Data excerpts

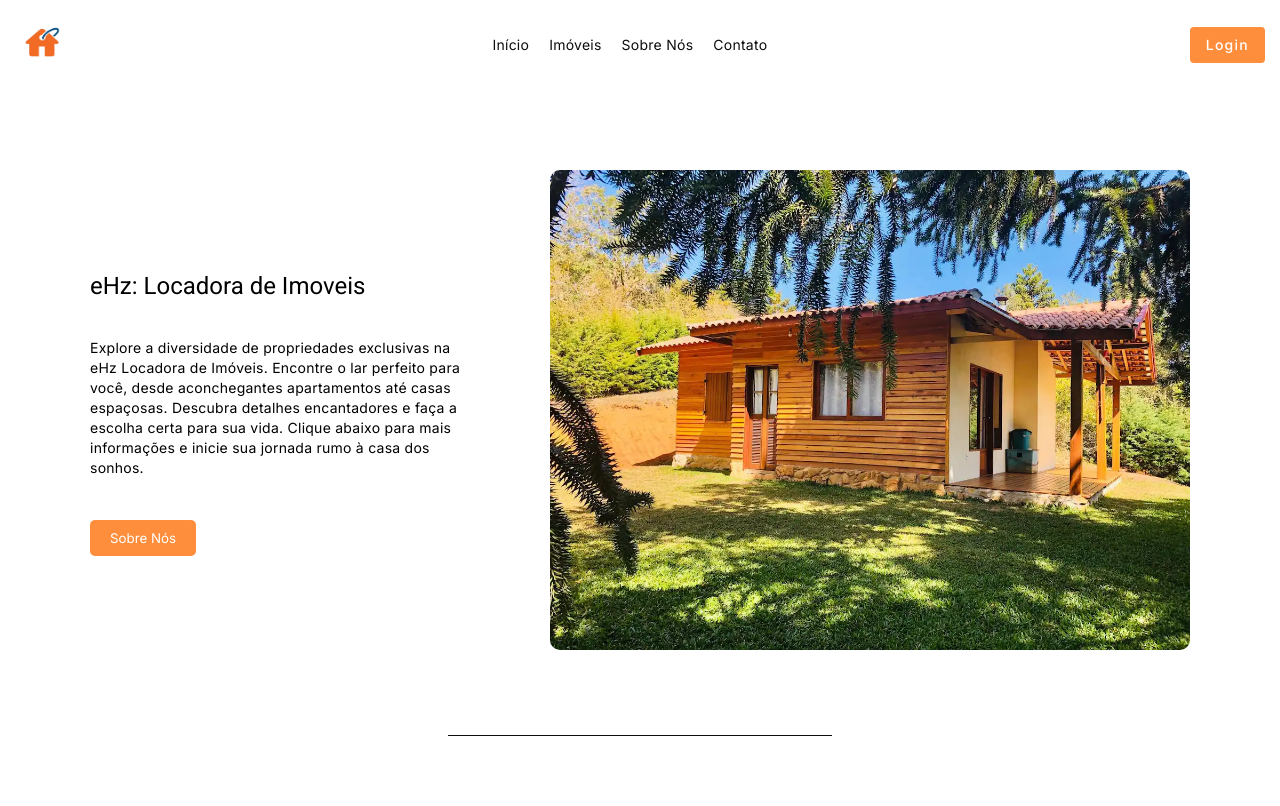
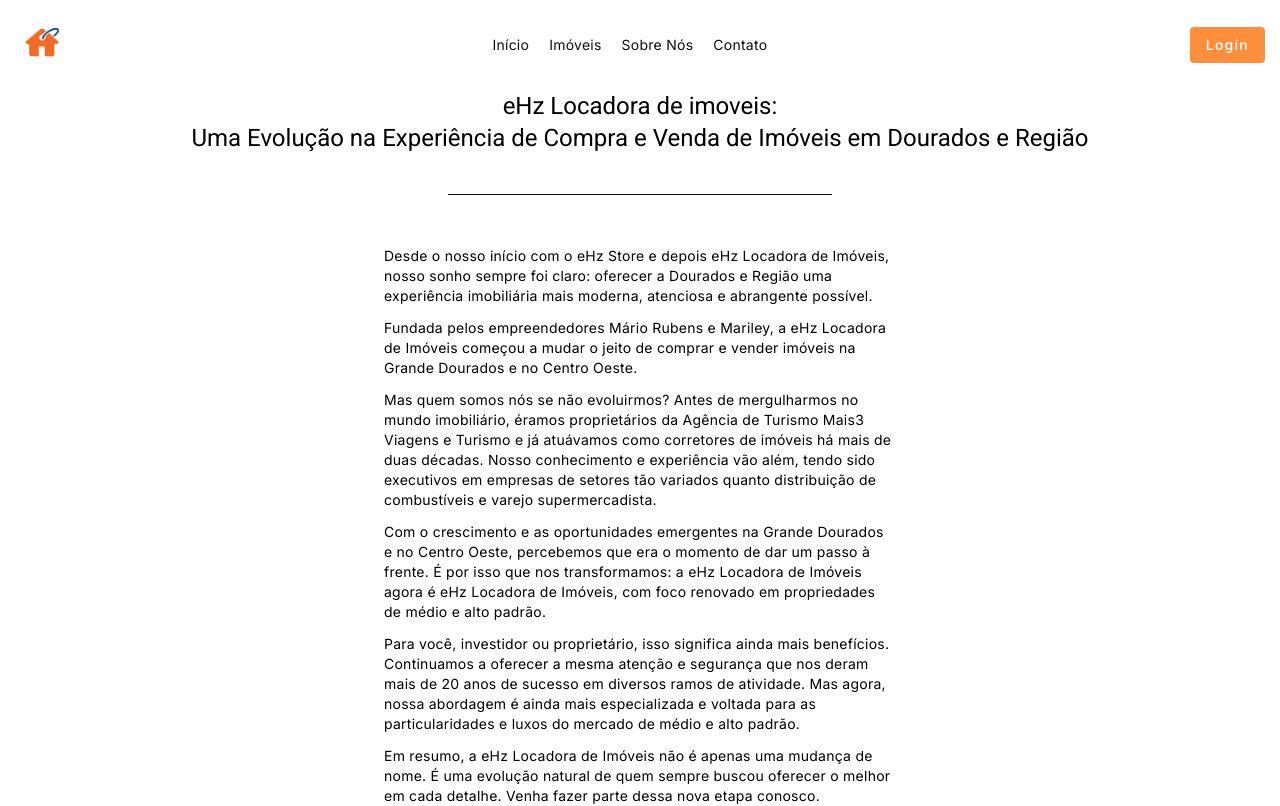
Before and after one commit to Enzohscc/imobiliaria-website, an Angular app: page /sobre in a window 1280 px wide. Before the commit this address led to /. Shown: the top 806 px of the page. Built offline with nearby package versions, Linux system fonts and the light colour scheme.

Commit message:
feat/ page sobre

```diff
--- a/src/app/app.routes.ts
+++ b/src/app/app.routes.ts
@@ -10,6 +10,10 @@
         loadComponent: async () => (await (import('./domain/pages/imoveis/imoveis.component'))).ImoveisComponent
     },
     {
+        path: 'sobre',
+        loadComponent: async () => (await (import('./domain/pages/sobre/sobre.component'))).SobreComponent
+    },
+    {
         path: '**',
         redirectTo: ''
     }
--- /dev/null
+++ b/src/app/domain/pages/sobre/sobre.component.html
@@ -0,0 +1,17 @@
+<section>
+    <h1>eHz Locadora de imoveis: <br> Uma Evolução na Experiência de Compra e Venda de Imóveis em Dourados e Região</h1>
+
+    <div class="hr-container">
+        <hr class="hr">
+    </div>
+
+    <div class="text-container">
+        <p>Desde o nosso início com o eHz Store e depois eHz Locadora de Imóveis, nosso sonho sempre foi claro: oferecer a Dourados e Região uma experiência imobiliária mais moderna, atenciosa e abrangente possível.</p>
+        <p>Fundada pelos empreendedores Mário Rubens e Mariley, a eHz Locadora de Imóveis começou a mudar o jeito de comprar e vender imóveis na Grande Dourados e no Centro Oeste.</p>
+        <p>Mas quem somos nós se não evoluirmos? Antes de mergulharmos no mundo imobiliário, éramos proprietários da Agência de Turismo Mais3 Viagens e Turismo e já atuávamos como corretores de imóveis há mais de duas décadas. Nosso conhecimento e experiência vão além, tendo sido executivos em empresas de setores tão variados quanto distribuição de combustíveis e varejo supermercadista.</p>
+        <p>Com o crescimento e as oportunidades emergentes na Grande Dourados e no Centro Oeste, percebemos que era o momento de dar um passo à frente. É por isso que nos transformamos: a eHz Locadora de Imóveis agora é eHz Locadora de Imóveis, com foco renovado em propriedades de médio e alto padrão.</p>
+        <p>Para você, investidor ou proprietário, isso significa ainda mais benefícios. Continuamos a oferecer a mesma atenção e segurança que nos deram mais de 20 anos de sucesso em diversos ramos de atividade. Mas agora, nossa abordagem é ainda mais especializada e voltada para as particularidades e luxos do mercado de médio e alto padrão.</p>
+        <p>Em resumo, a eHz Locadora de Imóveis não é apenas uma mudança de nome. É uma evolução natural de quem sempre buscou oferecer o melhor em cada detalhe. Venha fazer parte dessa nova etapa conosco.</p>
+    </div>
+
+</section>
--- /dev/null
+++ b/src/app/domain/pages/sobre/sobre.component.scss
@@ -0,0 +1,31 @@
+h1 {
+    display: flex;
+    text-align: center;
+    justify-content: center;
+}
+
+.text-container {
+    display: flex;
+    flex-direction: column;
+    align-items: center;
+    padding: 51px;
+
+    p {
+        max-width: 40vw;
+    }
+}
+
+/*LINHA*/
+.hr-container {
+    display: flex;
+    justify-content: center;
+    align-items: center;
+    margin-top: 5vh;
+}
+
+.hr {
+    width: 30%;
+    border: none;
+    height: 1px;
+    background-color: var(--preto);
+}
```
Also changed, not shown: src/app/domain/pages/sobre/sobre.component.ts (added, +12 -0 lines), 1 other file (tests, documents, lock files or other folders).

- [What to produce]:
Set down every entry above again exactly, dropping each picture.

- [Task solution]:
Before and after one commit to Enzohscc/imobiliaria-website, an Angular app: page /sobre in a window 1280 px wide. Before the commit this address led to /. Shown: the top 806 px of the page. Built offline with nearby package versions, Linux system fonts and the light colour scheme.

Commit message:
feat/ page sobre

```diff
--- a/src/app/app.routes.ts
+++ b/src/app/app.routes.ts
@@ -10,6 +10,10 @@
         loadComponent: async () => (await (import('./domain/pages/imoveis/imoveis.component'))).ImoveisComponent
     },
     {
+        path: 'sobre',
+        loadComponent: async () => (await (import('./domain/pages/sobre/sobre.component'))).SobreComponent
+    },
+    {
         path: '**',
         redirectTo: ''
     }
--- /dev/null
+++ b/src/app/domain/pages/sobre/sobre.component.html
@@ -0,0 +1,17 @@
+<section>
+    <h1>eHz Locadora de imoveis: <br> Uma Evolução na Experiência de Compra e Venda de Imóveis em Dourados e Região</h1>
+
+    <div class="hr-container">
+        <hr class="hr">
+    </div>
+
+    <div class="text-container">
+        <p>Desde o nosso início com o eHz Store e depois eHz Locadora de Imóveis, nosso sonho sempre foi claro: oferecer a Dourados e Região uma experiência imobiliária mais moderna, atenciosa e abrangente possível.</p>
+        <p>Fundada pelos empreendedores Mário Rubens e Mariley, a eHz Locadora de Imóveis começou a mudar o jeito de comprar e vender imóveis na Grande Dourados e no Centro Oeste.</p>
+        <p>Mas quem somos nós se não evoluirmos? Antes de mergulharmos no mundo imobiliário, éramos proprietários da Agência de Turismo Mais3 Viagens e Turismo e já atuávamos como corretores de imóveis há mais de duas décadas. Nosso conhecimento e experiência vão além, tendo sido executivos em empresas de setores tão variados quanto distribuição de combustíveis e varejo supermercadista.</p>
+        <p>Com o crescimento e as oportunidades emergentes na Grande Dourados e no Centro Oeste, percebemos que era o momento de dar um passo à frente. É por isso que nos transformamos: a eHz Locadora de Imóveis agora é eHz Locadora de Imóveis, com foco renovado em propriedades de médio e alto padrão.</p>
+        <p>Para você, investidor ou proprietário, isso significa ainda mais benefícios. Continuamos a oferecer a mesma atenção e segurança que nos deram mais de 20 anos de sucesso em diversos ramos de atividade. Mas agora, nossa abordagem é ainda mais especializada e voltada para as particularidades e luxos do mercado de médio e alto padrão.</p>
+        <p>Em resumo, a eHz Locadora de Imóveis não é apenas uma mudança de nome. É uma evolução natural de quem sempre buscou oferecer o melhor em cada detalhe. Venha fazer parte dessa nova etapa conosco.</p>
+    </div>
+
+</section>
--- /dev/null
+++ b/src/app/domain/pages/sobre/sobre.component.scss
@@ -0,0 +1,31 @@
+h1 {
+    display: flex;
+    text-align: center;
+    justify-content: center;
+}
+
+.text-container {
+    display: flex;
+    flex-direction: column;
+    align-items: center;
+    padding: 51px;
+
+    p {
+        max-width: 40vw;
+    }
+}
+
+/*LINHA*/
+.hr-container {
+    display: flex;
+    justify-content: center;
+    align-items: center;
+    margin-top: 5vh;
+}
+
+.hr {
+    width: 30%;
+    border: none;
+    height: 1px;
+    background-color: var(--preto);
+}
```
Also changed, not shown: src/app/domain/pages/sobre/sobre.component.ts (added, +12 -0 lines), 1 other file (tests, documents, lock files or other folders).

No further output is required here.